CENTRAL TEXAS - U.S. Immigration and Customs Enforcement announced Wednesday that it's "Secure Communities" program will be enforced across Texas.
The program is set up so illegal aliens with criminal backgrounds don't slip through the cracks of the justice system.
With the secure communities program, when an arrest is made, after fingerprints are taken and they are checked for criminal history through the FBI, I.C.E. simultaneously sends finger prints to the Department of Homeland Security to also check for immigration records.
"In order to remove criminal aliens from the streets and ultimately, with our immigration authorities, remove them from our country," ICE spokesperson Carl Rusnok said.
For immigration attorney Susan Nelson, removing criminal aliens is a smart move, but she fears the net is cast to largely and will affect the wrong people.
"I think that what we are doing is deporting a lot of people that have families here, who have lived here for a long time and couldn't get citizenship so they are getting caught up in traffic violations, we would get a ticket for, taken to jail then deported," she said.
And she also told News Channel 25 this could create a disconnect between the community and police."
"It's very difficult for them to trust police in the first place, now if this person is taken to jail and immigration is called, it makes it worse," Nelson added.
In less then two years, counties already involved in the program, like McLennan County, have seen about 12,000 level one criminals like murders or rapists deported and 29, 500 level two and three criminals deported.

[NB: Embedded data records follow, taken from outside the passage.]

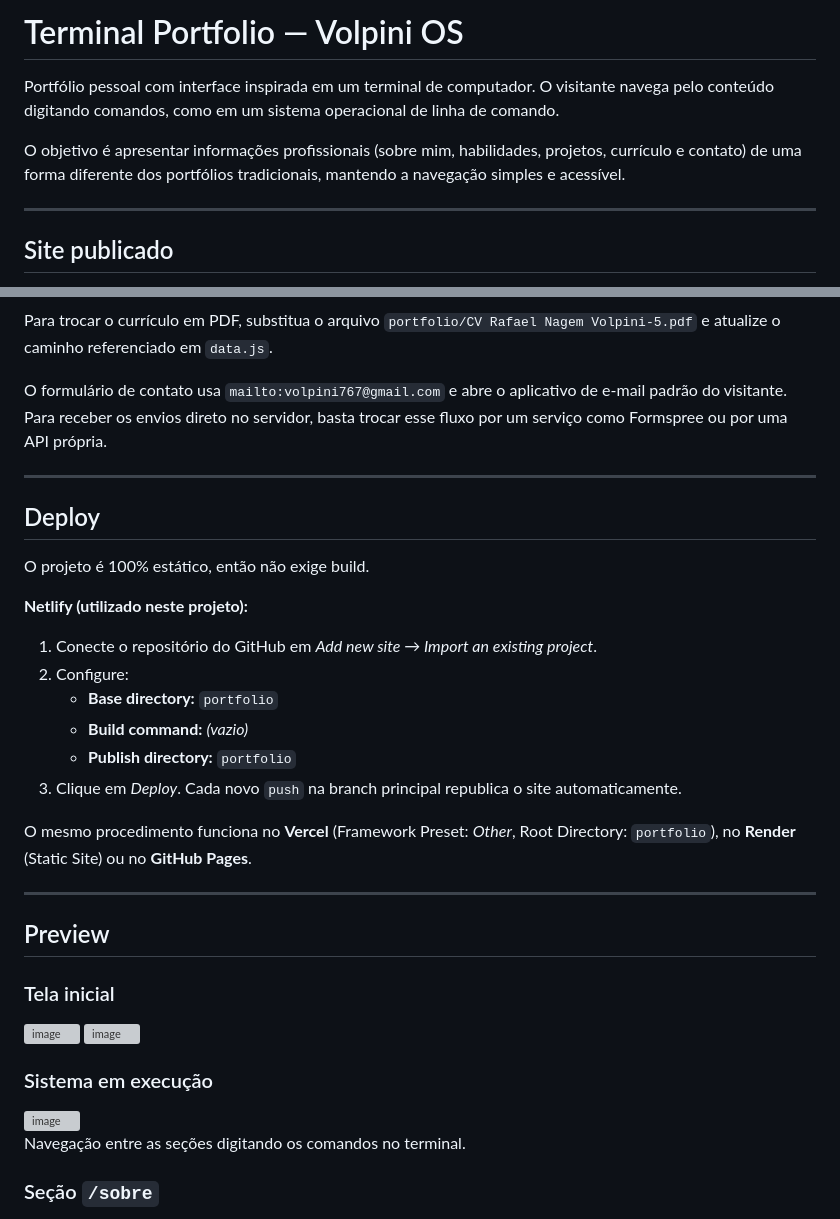
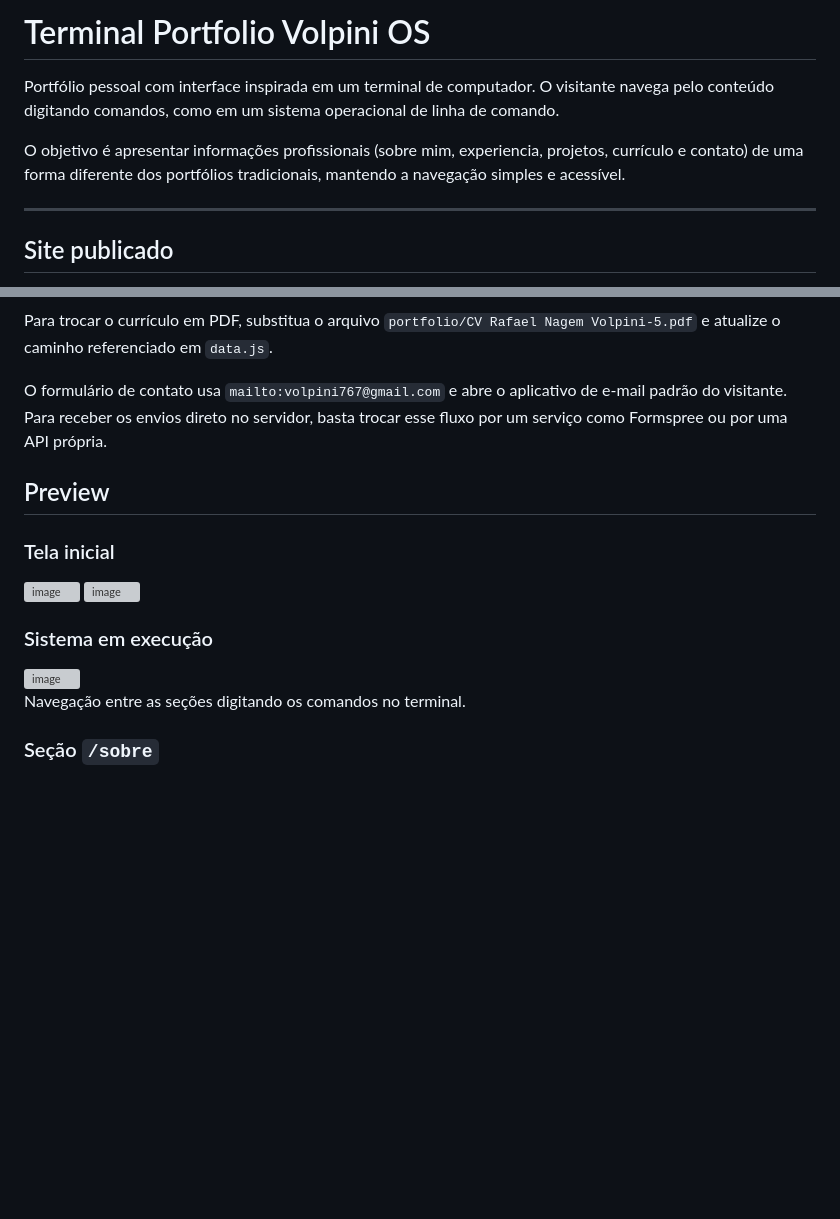
Before and after one commit to RafaelVolpini/Laboratorio-ProjetoSoftware, a Markdown page: README.md, 2 parts joined by grey strips. Drawn GitHub-style; blank space fills up the shorter version; grey boxes are pictures that could not be loaded.

Commit message:
Revise README for clarity and remove deploy section
Updated the README to reflect changes in terminology and removed deployment instructions.

```diff
--- a/README.md
+++ b/README.md
@@ -1,8 +1,8 @@
-# Terminal Portfolio — Volpini OS
+# Terminal Portfolio Volpini OS
 
 Portfólio pessoal com interface inspirada em um terminal de computador. O visitante navega pelo conteúdo digitando comandos, como em um sistema operacional de linha de comando.
 
-O objetivo é apresentar informações profissionais (sobre mim, habilidades, projetos, currículo e contato) de uma forma diferente dos portfólios tradicionais, mantendo a navegação simples e acessível.
+O objetivo é apresentar informações profissionais (sobre mim, experiencia, projetos, currículo e contato) de uma forma diferente dos portfólios tradicionais, mantendo a navegação simples e acessível.
 
 ---
 
@@ -108,25 +108,6 @@ Para trocar o currículo em PDF, substitua o arquivo `portfolio/CV Rafael Nagem
 
 O formulário de contato usa `mailto:volpini767@gmail.com` e abre o aplicativo de e-mail padrão do visitante. Para receber os envios direto no servidor, basta trocar esse fluxo por um serviço como Formspree ou por uma API própria.
 
----
-
-## Deploy
-
-O projeto é 100% estático, então não exige build.
-
-**Netlify (utilizado neste projeto):**
-
-1. Conecte o repositório do GitHub em *Add new site → Import an existing project*.
-2. Configure:
-   - **Base directory:** `portfolio`
-   - **Build command:** *(vazio)*
-   - **Publish directory:** `portfolio`
-3. Clique em *Deploy*. Cada novo `push` na branch principal republica o site automaticamente.
-
-O mesmo procedimento funciona no **Vercel** (Framework Preset: *Other*, Root Directory: `portfolio`), no **Render** (Static Site) ou no **GitHub Pages**.
-
----
-
 ## Preview
 
 ### Tela inicial
@@ -139,7 +120,6 @@ O mesmo procedimento funciona no **Vercel** (Framework Preset: *Other*, Root Dir
 ### Sistema em execução
 
 <img width="1339" height="618" alt="image" src="https://github.com/user-attachments/assets/62c191be-f287-4b9b-8e5c-3d28341d8fe6" />
-
 
 Navegação entre as seções digitando os comandos no terminal.
 
```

Nelson said she's already getting a flood of calls from people in outlying counties she normally didn't hear from, like Limestone and Falls, that are now involved in "Secure Communities."